* [PROBLEM DESCRIPTION]: Count the lines below that contain "started". Give only the number.

[RECORD EXTRACTS]

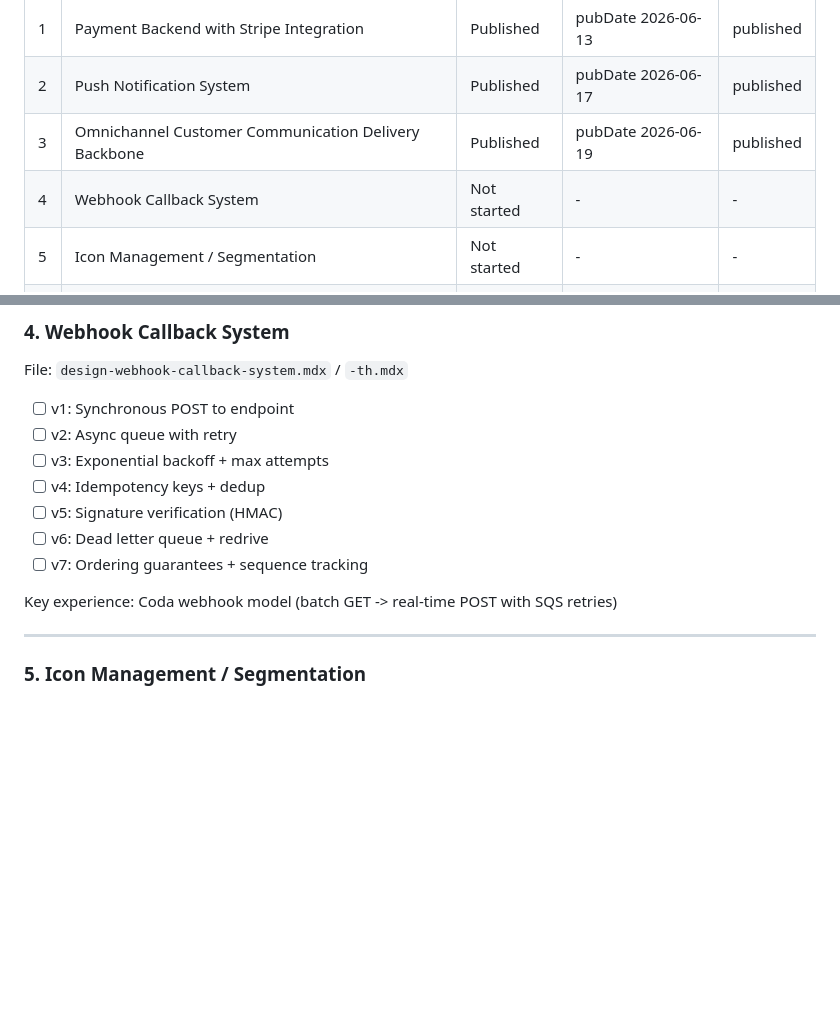
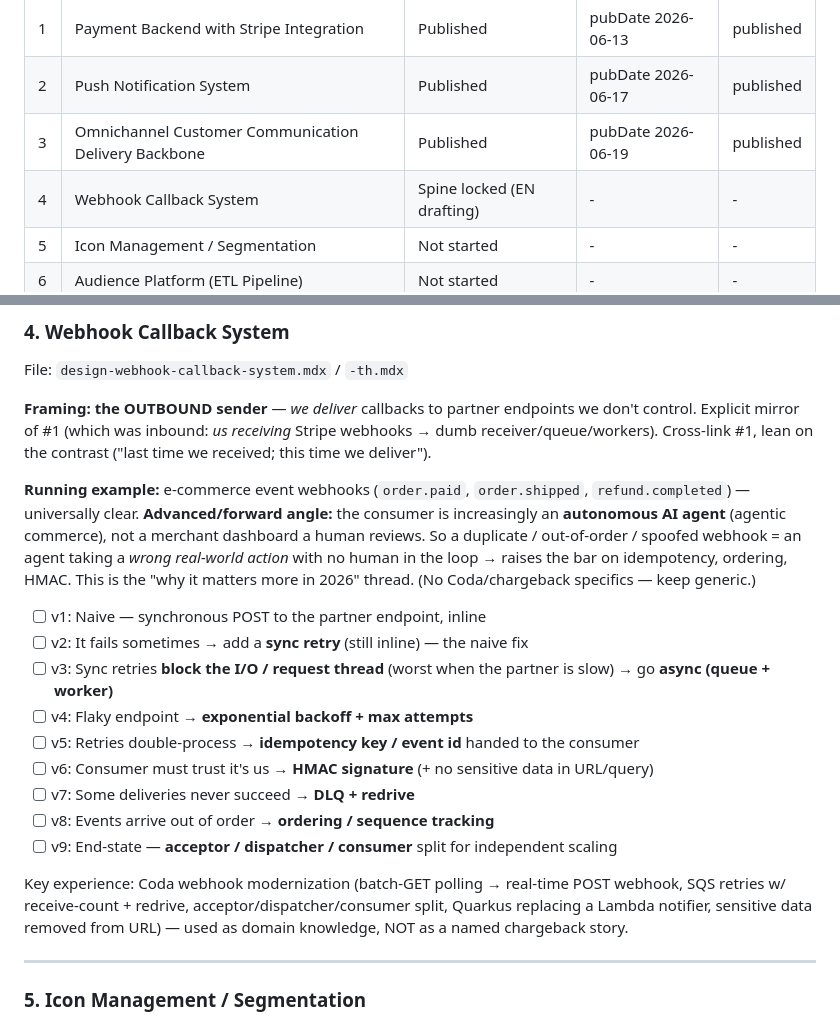
Before and after one commit to marttp/tpcoder-portfolio, a Markdown page: docs/blog-series-design-tracking.md, 2 parts joined by grey strips. Drawn GitHub-style; blank space fills up the shorter version.

Commit message:
docs(series): lock #4 webhook spine (outbound sender; e-commerce + AI-agent-consumer angle; naive->sync retry->I/O block->async)

```diff
--- a/docs/blog-series-design-tracking.md
+++ b/docs/blog-series-design-tracking.md
@@ -11,7 +11,7 @@ Reference posts: `payment-backend-stripe-integration-en.mdx` (~750 lines), `desi
 | 1 | Payment Backend with Stripe Integration | Published | pubDate 2026-06-13 | published |
 | 2 | Push Notification System | Published | pubDate 2026-06-17 | published |
 | 3 | Omnichannel Customer Communication Delivery Backbone | Published | pubDate 2026-06-19 | published |
-| 4 | Webhook Callback System | Not started | - | - |
+| 4 | Webhook Callback System | Spine locked (EN drafting) | - | - |
 | 5 | Icon Management / Segmentation | Not started | - | - |
 | 6 | Audience Platform (ETL Pipeline) | Not started | - | - |
 | 7 | Campaign Management Platform | Not started | - | - |
@@ -195,15 +195,21 @@ Key experience: PayPay timeline / omnichannel delivery system (Kotlin / Spring B
 
 File: `design-webhook-callback-system.mdx` / `-th.mdx`
 
-- [ ] v1: Synchronous POST to endpoint
-- [ ] v2: Async queue with retry
-- [ ] v3: Exponential backoff + max attempts
-- [ ] v4: Idempotency keys + dedup
-- [ ] v5: Signature verification (HMAC)
-- [ ] v6: Dead letter queue + redrive
-- [ ] v7: Ordering guarantees + sequence tracking
+**Framing: the OUTBOUND sender** — *we deliver* callbacks to partner endpoints we don't control. Explicit mirror of #1 (which was inbound: *us receiving* Stripe webhooks → dumb receiver/queue/workers). Cross-link #1, lean on the contrast ("last time we received; this time we deliver").
 
-Key experience: Coda webhook model (batch GET -> real-time POST with SQS retries)
+**Running example:** e-commerce event webhooks (`order.paid`, `order.shipped`, `refund.completed`) — universally clear. **Advanced/forward angle:** the consumer is increasingly an **autonomous AI agent** (agentic commerce), not a merchant dashboard a human reviews. So a duplicate / out-of-order / spoofed webhook = an agent taking a *wrong real-world action* with no human in the loop → raises the bar on idempotency, ordering, HMAC. This is the "why it matters more in 2026" thread. (No Coda/chargeback specifics — keep generic.)
+
+- [ ] v1: Naive — synchronous POST to the partner endpoint, inline
+- [ ] v2: It fails sometimes → add a **sync retry** (still inline) — the naive fix
+- [ ] v3: Sync retries **block the I/O / request thread** (worst when the partner is slow) → go **async (queue + worker)**
+- [ ] v4: Flaky endpoint → **exponential backoff + max attempts**
+- [ ] v5: Retries double-process → **idempotency key / event id** handed to the consumer
+- [ ] v6: Consumer must trust it's us → **HMAC signature** (+ no sensitive data in URL/query)
+- [ ] v7: Some deliveries never succeed → **DLQ + redrive**
+- [ ] v8: Events arrive out of order → **ordering / sequence tracking**
+- [ ] v9: End-state — **acceptor / dispatcher / consumer** split for independent scaling
+
+Key experience: Coda webhook modernization (batch-GET polling → real-time POST webhook, SQS retries w/ receive-count + redrive, acceptor/dispatcher/consumer split, Quarkus replacing a Lambda notifier, sensitive data removed from URL) — used as domain knowledge, NOT as a named chargeback story.
 
 ---
 
```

[/RECORD EXTRACTS]

* [ANSWER AREA]: 4